RMT suspended the second set of strikes in the Night Tube driver consolidation dispute. As Tubeworker reported earlier in August we believed the suspension was a misstep. There is little reason to believe that this further suspension will not weaken the dispute further.
The reasons to suspend are not well supported by the supposed “breakthrough” in talks. This amounts to further commitment for more talks and no firm guarantees. The company has rejected two proposals made for a distinct night tube roster and a voluntary agreement. What has actually been gained is the company imposing its rosters and a commitment to restart talks on the principle of creating more part time driver jobs.
Tubeworker does recognise that support for the dispute was uneven across the combine. Some lines without Night Tube needed extra work to convince drivers to come out for the proposed four days of action. There is still a belief in some areas that strikes now when passenger numbers are lower will not have the impact needed. A big campaign on the issue from the moment the plans were tabled would have built effective action. RMT drivers voted yes for action, we should respect that mandate!

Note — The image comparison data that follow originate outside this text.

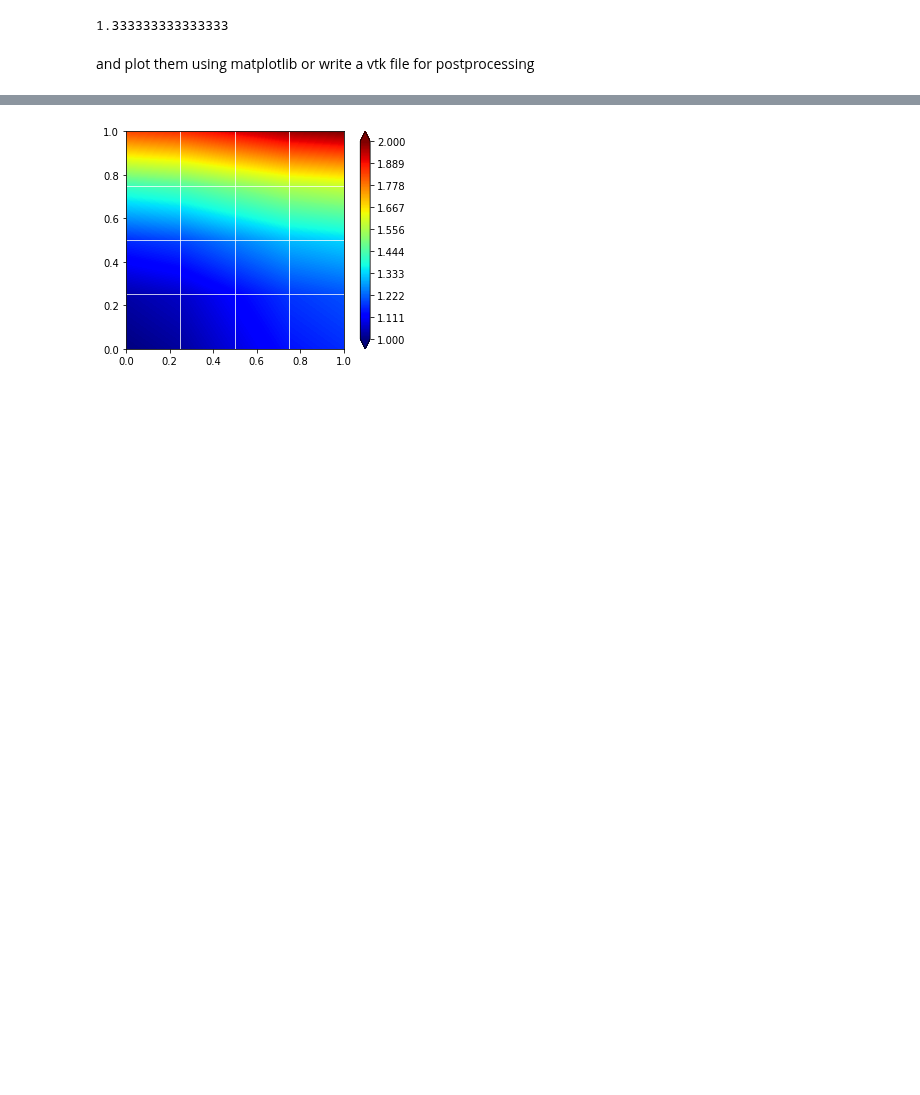
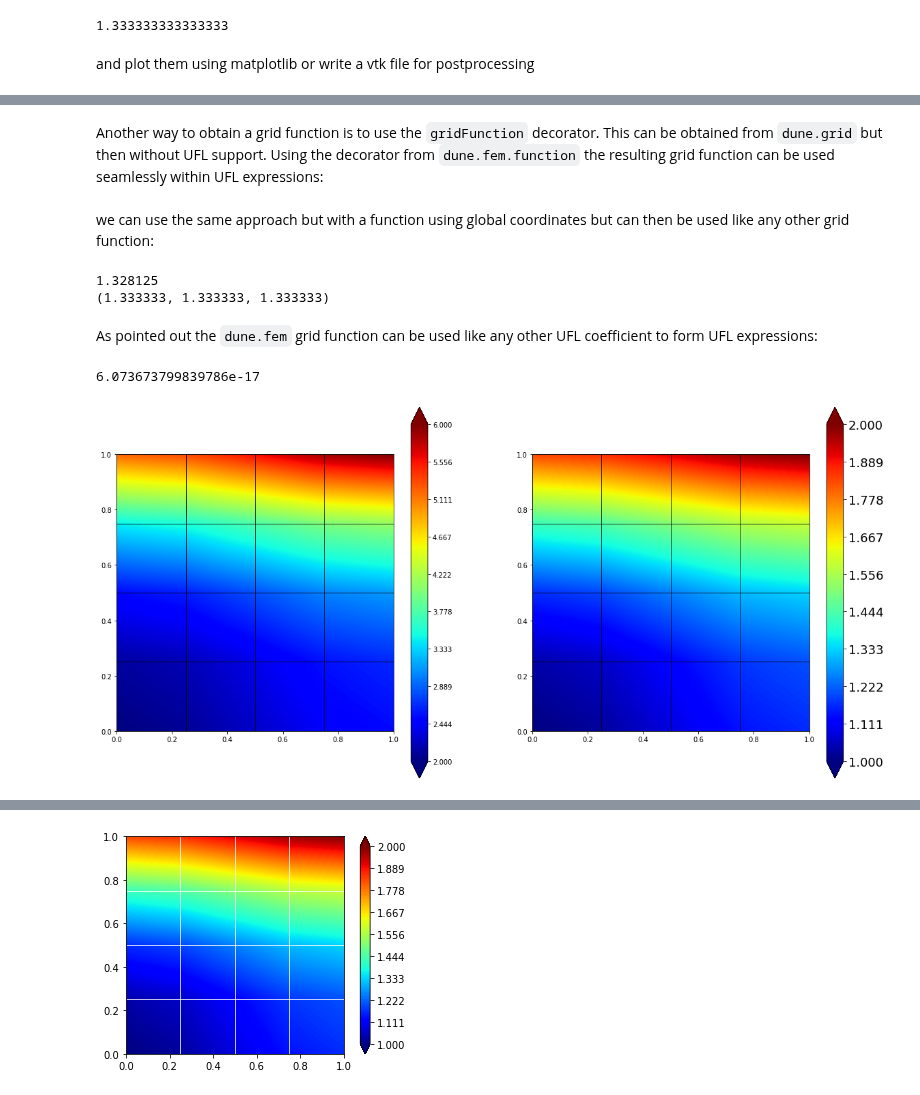
Before and after one commit to adedner/dune-fempy, a Jupyter notebook: doc/dune-fempy_nb.ipynb, the cells around one changed output, grey strips where cells are left out. Saved outputs shown, nothing was run; the diff lists cells and outputs as text; code cells hidden in the pictures; blank space fills up the shorter version.

```diff
--- a/doc/dune-fempy_nb.ipynb
+++ b/doc/dune-fempy_nb.ipynb
@@ -56,0 +75,43 @@ Setting up a discrete function space and some grid function
+# %% [markdown]
+Another way to obtain a grid function is to use the `gridFunction`
+decorator. This can be obtained from `dune.grid` but then without UFL
+support. Using the decorator from `dune.fem.function` the resulting grid
+function can be used seamlessly within UFL expressions:
+# %%
+from dune.fem.function import gridFunction
+@gridFunction(gridView,name="callback",order=1)
+def exactLocal(element,xLocal):
+    x = element.geometry.toGlobal(xLocal)
+    return 1/2.*(x[0]**2+x[1]**2) - 1/3*(x[0]**3 - x[1]**3) + 1
+# %% [markdown]
+we can use the same approach but with a function using global
+coordinates but can then be used like any other grid function:
+# %%
+from dune.fem.function import gridFunction
+@gridFunction(gridView,name="callback",order=1)
+def exactGlobal(x):
+    return 1/2.*(x[0]**2+x[1]**2) - 1/3*(x[0]**3 - x[1]**3) + 1
+
+lf = exactGlobal.localFunction()
+mass = 0
+for element in gridView.elements:
+    lf.bind(element)
+    mass += lf([0.5,0.5]) * element.geometry.volume
+print(mass)
+
+print( integrate(gridView, [exact,exactLocal,exactGlobal], order=5) )
+# %% [output]
+1.328125
+(1.333333, 1.333333, 1.333333)
+# %% [markdown]
+As pointed out the `dune.fem` grid function can be used like any other
+UFL coefficient to form UFL expressions:
+# %%
+print( integrate(gridView, abs(exact-exactLocal), order=5) )
+gf = uflFunction(gridView, name="ufl", order=1, ufl=exact+exactLocal*exactGlobal)
+fig = pyplot.figure(figsize=(20,10))
+gf.plot(figure=(fig,121))
+exactGlobal.plot(figure=(fig,122))
+# %% [output]
+6.073673799839786e-17
+[figure, added]
```
Also changed, not shown: parts of 37 cells of this notebook, 8 other files.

RMT remains in dispute and should not squander the chance to name more action when the impact of these rosters on fatigue, and weekend working is felt. There are now eight weeks before further negotiations at ACAS. Now is not the time to just sit and wait it out. Activists should be on the front foot in preparing for this dispute to get bigger. It must not be forgotten that as well as the potential for 11 full time equivalent jobs to be lost, there is also a lost promotion avenue for Night Tube station staff if this is allowed to go through. Once again Aslef have played a grubby role, spreading rumours about the potential weakness of any strike action that did go ahead and suggesting that their members may not respect picket lines. When these rosters are imposed Aslef and RMT members should stand together and push back against these changes.